Fun. Find time for fun. Peri­od. This comes in many dif­fer­ent pack­ages for many dif­fer­ent peo­ple, but seri­ous­ly friends, if you’re not tak­ing time to tru­ly PLAY and have some FUN (that’s Fun with a cap­i­tal “F” with no oth­er rea­son than hav­ing fun) what is the point of all the oth­er stuff you’re work­ing so hard at?? Once a day, once a week, once a month, whatever…go have some “no ulte­ri­or motive” fun!

Rela­tion­ships. I’m talk­ing about the roman­tic ones now. Sin­gle or com­mit­ted, here is yet anoth­er piece of the puz­zle that requires focus, ener­gy and time. If you’re cur­rent­ly in a rela­tion­ship, you might con­sid­er a stand­ing date night, or a mutu­al play day that is just yours alone. If you’re sin­gle, then the time spent on this is find­ing that spe­cial some­one. I would sug­gest deter­min­ing how impor­tant this is to you at this time, and putting forth time and effort accord­ing­ly. Some peo­ple are per­fect­ly hap­py in life with­out “roman­tic” love. If that’s you, great! If not, and if you are sin­gle, find­ing love can indeed become anoth­er “task” on your life list. If it’s impor­tant to you, don’t leave it out of the mix.

Life “Stuff”. These are the dai­ly or week­ly tasks that most human beings have. Con­sol­i­date, and del­e­gate. If you have errands or tasks that can be del­e­gat­ed, by all means, do that! Do you real­ly need to clean your own house, wash your own car and do your own tax­es? I’m going to sug­gest that you don’t. Find the tasks that are eas­i­ly del­e­gat­ed to oth­ers, and for good­ness sake, del­e­gate them. This frees up more of your time to spend on your oth­er 1,007 pri­or­i­ties. If there are tasks that are best done by you, con­sol­i­date. Run all your errands just once a week, or per­haps have a spe­cif­ic time every day that you work on paper­work, or pay bills. Bot­tom line, del­e­gate and con­sol­i­date as much as pos­si­ble. It’s some­times the lit­tle life “stuff” that drains our time more than any­thing else.

I think the key to all of this is focus. Doing the “thing” we’re doing with so much pres­ence of mind that we don’t miss it. I think it also lies in find­ing secret moments to do things, when pos­si­ble. My cur­rent exam­ple is writ­ing on air­planes. I wrote almost my entire book, “Jobs to Jam­mies” from an air­plane. There’s real­ly “noth­ing” else I can do from the air, so I love to get some writ­ing done. (Like the blog you are cur­rent­ly read­ing.) Like I said sev­er­al para­graphs before, I hon­est­ly don’t have the “answer” on this one. I get super caught up in my busi­ness and my work, and real­ize I haven’t spent time with my friends for weeks at a time.

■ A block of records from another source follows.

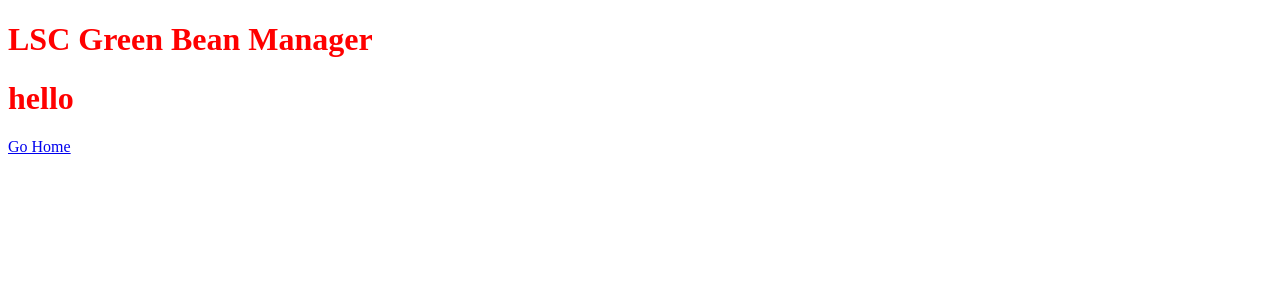
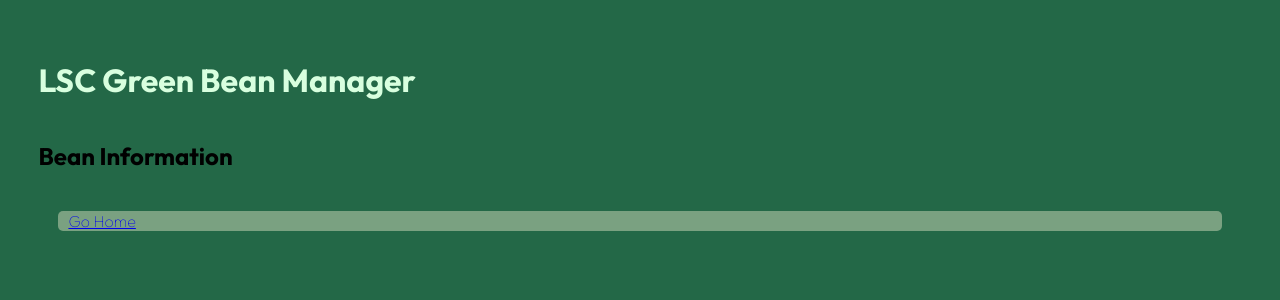
Before and after one commit to benjaminbuckmaster/fazenda, a Django app: page / in a window 1280 px wide. Shown: the top 300 px of the page. Run offline with Django 5.2, Linux system fonts and the light colour scheme; data that the repository does not hold is empty.

Commit message:
connected bean information to html

```diff
--- a/gbm/inventory/static/css/style.css
+++ b/gbm/inventory/static/css/style.css
@@ -1,3 +1,38 @@
+@import url('https://fonts.googleapis.com/css2?family=Outfit:wght@100;700&display=swap');
+
+html {
+    font-size: 16px;
+    font-weight: 100;
+}
+
+body {
+    display: flex;
+    flex-direction: column;
+    justify-content: center;
+    font-family: 'Outfit', sans-serif;
+    background-color: #236847;
+    margin: 3%;
+}
+
 h1 {
-    color: red;
+    color: rgb(216, 255, 223);
 }
+
+.bean-info-container {
+    background-color: rgba(255, 255, 255, 0.8);
+}
+
+.bean-information {
+    color: rgb(13, 56, 57);
+}
+
+.footer-block {
+    background-color: rgb(122, 161, 129);
+}
+
+.bean-info-container, .footer-block {
+    margin: 20px;
+    border-radius: 5px;
+    padding-left: 10px;
+    padding-right: 10px;
+}
--- a/gbm/inventory/templates/home.html
+++ b/gbm/inventory/templates/home.html
@@ -1,5 +1,12 @@
 {% extends "base.html" %}
 
 {% block content %}
-<h1>hello</h1>
+<h2>Bean Information</h2>
+{% if beans %}
+<div class="bean-info-container">
+    {% for bean in beans %}
+    <p class="bean-information">{{ bean }}</p>
+    {% endfor %}
+</div>
+{% endif %}
 {% endblock content %}
--- a/gbm/inventory/views.py
+++ b/gbm/inventory/views.py
@@ -1,4 +1,9 @@
 from django.shortcuts import render
+from .models import Bean
 
 def home(request):
-    return render(request, 'home.html', {})
+    # get the bean information from the database
+    beans = Bean.objects.all()
+
+    # show the homepage and pass through bean information
+    return render(request, 'home.html', {'beans':beans})
```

I get caught up in big projects or stress­ful fam­i­ly events, and I decide that tak­ing care of myself can wait. I think that out­side of extreme cir­cum­stances, this doesn’t serve us. I believe it IS pos­si­ble to live a bal­anced life where work, fam­i­ly, friends, fun, rela­tion­ships, and tak­ing care of our­selves co-exist with joy and grace. We might vis­it imbal­ance, but let’s do our best to live in bal­ance.

To learn more about the busi­ness vehi­cles that help me stay bal­anced, please vis­it: To get on the list for my lat­est book, vis­it:

Please com­ment below, I would love to hear YOUR thoughts and tips on this!!